Calling it “absolutely the best policy,” the Boy Scouts of American on Tuesday said it plans to keep in place its controversial policy banning gay scouts and scout leaders, following a confidential two-year review.
The BSA ruled out reversing the anti-gay policy, despite online campaigns by gay rights advocates and advocacy groups, reported the Associated Press.
An 11-member special committee, formed discreetly by top Scout leaders in 2010, “came to the conclusion that this policy is absolutely the best policy for the Boy Scouts,” the organization’ national spokesman, Deron Smith, told The Associated Press.
Smith said the committee, comprised of professional scout executives and adult volunteers, was unanimous in its conclusion — preserving a long-standing policy that was upheld by the U.S. Supreme Court in 2000 and has remained controversial ever since.
As a result of the committee’s decision, the Scouts’ national executive board will take no further action on a recently submitted resolution asking for reconsideration of the membership policy.Associateed Press, via CBS News
Last month, the Boy Scouts said the organization was considering a resolution proposed at the group’s annual meeting in May that called for ending the policy. But the decision announced Tuesday means the Scouts’ board will take no further action on that resolution, Smith said.
On May 30, LGBT advocate Zach Wahls — an Eagle Scout and the son of lesbian parents — accompanied by officials from Change.org, delivered a petition containing more than 275,000 signatures to the Boy Scouts, asking for the reinstatement of Jennifer Tyrrell, a volunteer den mother from Ohio who was ousted from the group in April because she is lesbian.
Wahls denounced what he said was “the secretive nature surrounding how this conclusion was reached” and called the announcement “old news.”
“This is a missed opportunity of colossal proportions,” said Chad Griffin, President of the Human Rights Campaign.
“With the country moving toward inclusion, the leaders of the Boy Scouts of America have instead sent a message to young people that only some of them are valued. These adults could have taught the next generation of leaders the value of respect, yet they’ve chosen to teach division and intolerance,” said Griffin, in a statement.

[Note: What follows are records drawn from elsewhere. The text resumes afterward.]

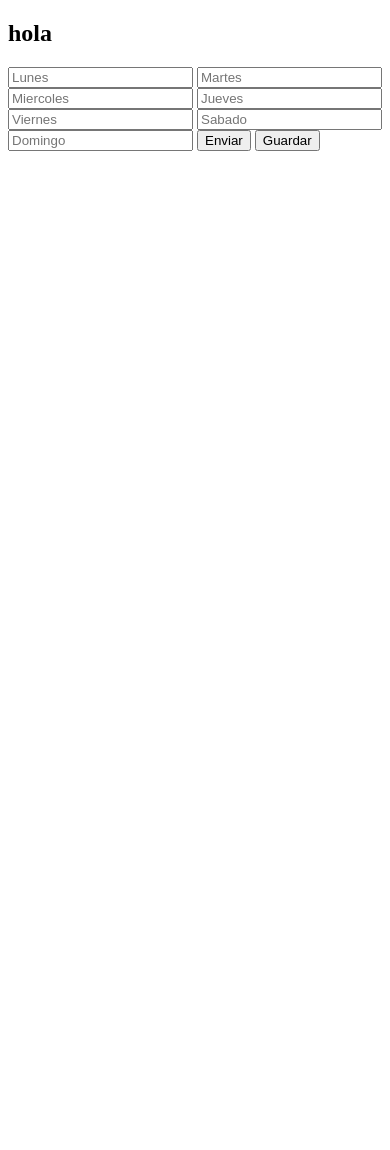
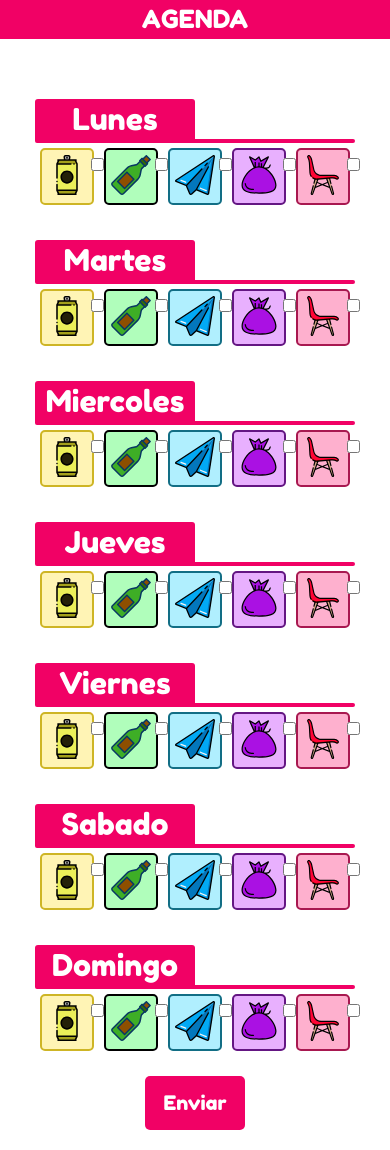
Before and after one commit to Fila3Basura/agendabasura, a Flask app: page /configuracion in a window 390 px wide. Before the commit the page ends 151 px from the top, so only its background shows below. Run offline with Flask 2, Linux system fonts and the light colour scheme.

Commit message:
FINALIZACION DE ESTILO DE CONFIGURACION // TRASPASO A CONFIGURACION.HTML (NOTA: ARREGLAR JAVASCRIPT) JAVASCRIPT NO FUNCIONA

```diff
--- a/src/static/css/style.css
+++ b/src/static/css/style.css
@@ -4,24 +4,24 @@
     -khtml-user-select: none;
     -ms-user-select:none;}
 
-#plastico{background-color: rgba(255, 223, 45, 0.349); border: 2px solid rgb(206, 181, 37);}
+.plastico{background-color: rgba(255, 223, 45, 0.349); border: 2px solid rgb(206, 181, 37);}
 
-#cristal{background-color: rgba(30, 252, 60, 0.349);border: 2px solid}
+.cristal{background-color: rgba(30, 252, 60, 0.349);border: 2px solid}
 
-#papel{background-color: rgba(30, 208, 252, 0.349);border: 2px solid rgb(18, 110, 133)}
+.papel{background-color: rgba(30, 208, 252, 0.349);border: 2px solid rgb(18, 110, 133)}
 
-#general{background-color: rgba(189, 30, 252, 0.349);border: 2px solid rgb(100, 22, 131)}
+.general{background-color: rgba(189, 30, 252, 0.349);border: 2px solid rgb(100, 22, 131)}
 
-#organico{background-color: rgba(252, 137, 30, 0.349);border: 2px solid rgb(128, 70, 16)}
+.organico{background-color: rgba(252, 137, 30, 0.349);border: 2px solid rgb(128, 70, 16)}
 
-#muebles{background-color: rgba(252, 30, 115, 0.349);border: 2px solid rgb(168, 24, 80);}
+.muebles{background-color: rgba(252, 30, 115, 0.349);border: 2px solid rgb(168, 24, 80);}
 
 
 .nav{
     padding: 7px;
     box-sizing: border-box;
     background-color: rgb(241, 1, 101);
-    width: 100%;
+    width: 100vw;
     text-align: center;
     font-family: 'Fredoka One', cursive;
     font-size: 25px;
@@ -30,7 +30,8 @@
 .linea{
     padding: 2px;
     border-radius: 0px 5px 5px 5px;
-    background-color: rgb(241, 1, 101);}
+    background-color: rgb(241, 1, 101);
+    width: 98.9%;}
 
 body{
     display: flex;
@@ -38,12 +39,25 @@ body{
     flex-direction: column;
     background-color: white;}
 
-.dias{display: flex;}
+
+.dias h2{
+    border-radius: 3px 3px 0px 0px;
+}
+.h2{
+
+    width: 100%;
+    border-radius: 5px 5px 0px 0px;
+}
 
 .label{
     margin: 5px;
     padding: 15px;
     border-radius: 5px}
+
+.label img{
+    position: relative;
+    top: 10px;
+}
 
 form label input{position:absolute;}
 
@@ -59,13 +73,56 @@ form{position: relative;}
     color: white;
     padding: 5px;
     background: rgb(241, 1, 101);
-    width: 85px;
+    width: 150px;
+    text-align: center;
     font-family: 'Fredoka One', cursive;
     font-size: 30px;}
-
 
 
 .divFormulario form label{
     margin: 5px;
     padding: 5px;
     border-radius: 5px;}
+
+form{
+    display: flex;
+    flex-direction: column;
+
+    align-items: center;
+}
+
+.boton button{
+    padding: 15px;
+    border-radius: 5px;
+    border: none;
+    background: rgb(241, 1, 101);
+    width: 100px;
+    font-family: 'Fredoka One', cursive;
+    color: white;
+    font-size: 20px;
+}
+
+.boton{
+    padding: 20px;
+}
+
+@media(max-width: 396px){
+    label img{
+        width: 40px;
+
+        position: relative;
+        top: 0px;
+    }
+}
+
+.dias{
+    display: flex;
+    flex-direction: column;
+    width: 100%;
+    margin-top: 30px;
+}
+
+.div{
+    display: flex;
+    flex-direction: column;
+}
--- a/src/templates/configuracion.html
+++ b/src/templates/configuracion.html
@@ -1,22 +1,47 @@
 {% extends 'layout.html' %}
 
 {% block header %}
+<div class="nav"><div class="tituloNav"><h1>AGENDA</h1></div></div>
 {% endblock %}
 
 {% block main %}
-<h2>hola</h2>
-    <form action="/" method="post" class="formulario">
-    <input type="text" id="lunes" name="lunes" placeholder="Lunes">
-    <input type="text" id="martes" name="martes" placeholder="Martes">
-    <input type="text" id="miercoles" name="miercoles" placeholder="Miercoles">
-    <input type="text" id="jueves" name="jueves" placeholder="Jueves">
-    <input type="text" id="viernes" name="viernes" placeholder="Viernes">
-    <input type="text" id="sabado" name="sabado" placeholder="Sabado">
-    <input type="text" id="domingo" name="domingo" placeholder="Domingo">
-    <input type="submit" value="Enviar" id="enviar" name="enviar">
-    <input type="submit" value="Guardar" id="guardar" name="guardar">
+
+<div class="divFormulario">
+
+
+    <form action="/" method="POST" class="formulario">
+
+        {% for x in ['Lunes','Martes','Miercoles','Jueves','Viernes','Sabado','Domingo'] %}
+
+        <div class="dias"><div class="h2"><h2>{{x}}</h2></div></div>
+
+        <div class="linea"></div>
+
+        <div class="chekbox">
+
+            {% for i in ['plastico','cristal','papel','general','muebles'] %}
+
+
+        <label class="{{i}}" id="{{i}}{{x}}" onclick="{{i}}()" for="{{i}}check{{x}}">
+                <img onclick="{{i}}()" src="{{ url_for('static', filename='img/'+i+'.svg' )}}" width="50" alt="">
+                <input id="{{i}}check{{x}}" type="checkbox" name="{{x}}"  value="{{i}}">
+        </label>
+
+        {% endfor %}
+
+
+        </div>
+
+        {% endfor %}
+
+
+    <div class="boton"><button >Enviar</button></div>
 
     </form>
+</div>
+
+
+
 
 {% endblock %}
 
--- a/src/templates/layout.html
+++ b/src/templates/layout.html
@@ -4,6 +4,14 @@
     <meta charset="UTF-8">
     <meta name="viewport" content="width=device-width, initial-scale=1.0">
     <title>Formulario formulario semanal</title>
+
+    <link rel="stylesheet" href="{{ url_for('static', filename='css/reset.css')}}">
+    <link rel="stylesheet" href="{{ url_for('static', filename='css/style.css')}}">
+
+    <link href="https://fonts.googleapis.com/css?family=Fredoka+One&display=swap" rel="stylesheet">
+
+    <script src="{{ url_for('static', filename='js/javascript.js')}}"></script>
+
 </head>
 <body>
 
```
Also changed, not shown: src/static/js/javascript.js (+78 -69 lines), src/templates/index.html (+34 -2 lines), src/templates/pruebajose.html (+20 -32 lines).
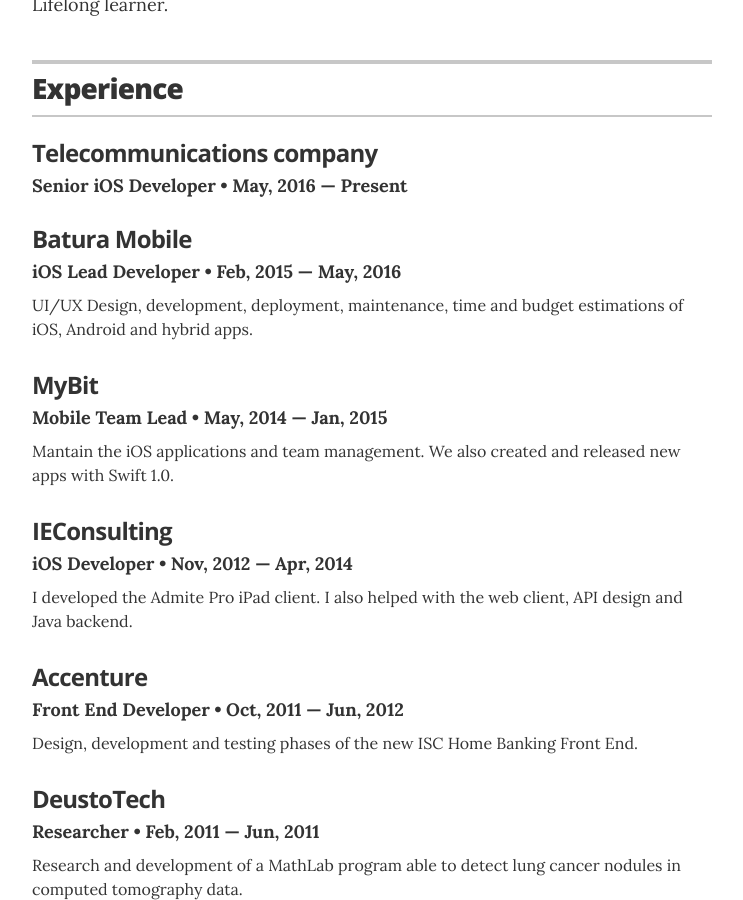
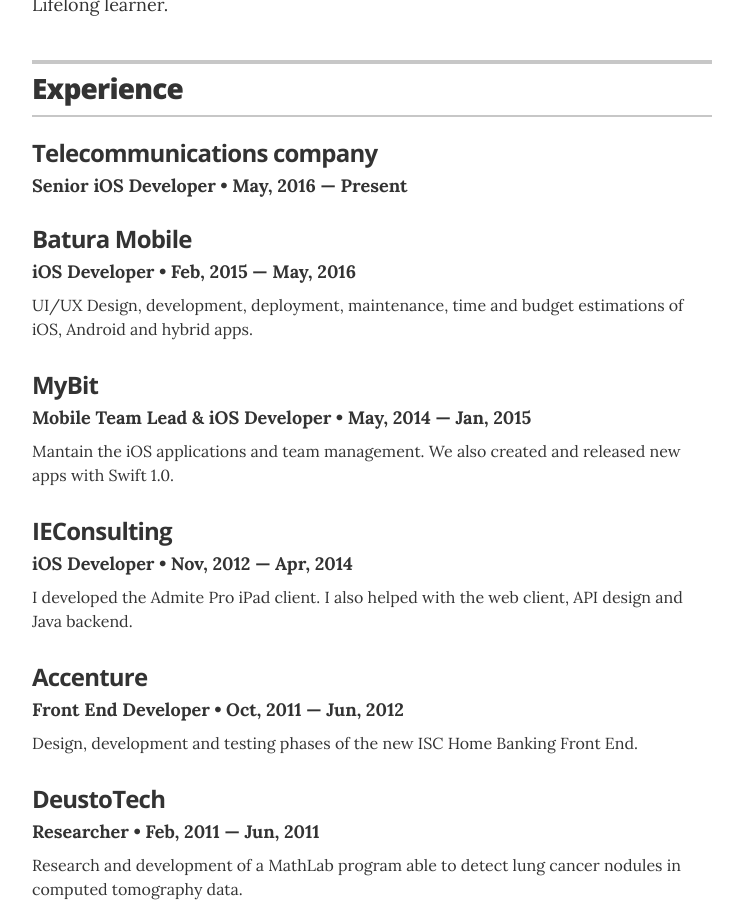
Before and after one commit to ivanornes/ivanornes.github.io, a Jekyll site: the page built from index.html, in a window 1280 px wide and 900 px high, scrolled down 457 px. Shown: the whole window, without its empty margins (268-1011 px from the left). Built offline with Jekyll 4.4.1, drawn with Linux system fonts in a browser that asks for light colours.

Commit message:
Changed title

```diff
--- a/_data/experience.yml
+++ b/_data/experience.yml
@@ -7,13 +7,13 @@
 
 # iOS Developer
 - company: Batura Mobile
-  position: iOS Lead Developer
+  position: iOS Developer
   duration:  Feb, 2015 &mdash; May, 2016
   summary: UI/UX Design, development, deployment, maintenance, time and budget estimations of iOS, Android and hybrid apps.
 
 # Mobile team lead
 - company: MyBit
-  position: Mobile Team Lead
+  position: Mobile Team Lead & iOS Developer
   duration:   May, 2014  &mdash; Jan, 2015
   summary: Mantain the iOS applications and team management. We also created and released new apps with Swift 1.0.
 
```
Also changed, not shown: 1 other file.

Tuesday’s announcement comes despite efforts by BSA executive board members James Turley, Ernst & Young CEO, and Randall Stephenson, AT&T CEO, who recently indicated they would try to work from within to change the Boy Scouts‘ anti-gay policy. Both of their companies have been commended by gay-rights groups for gay-friendly employment policies.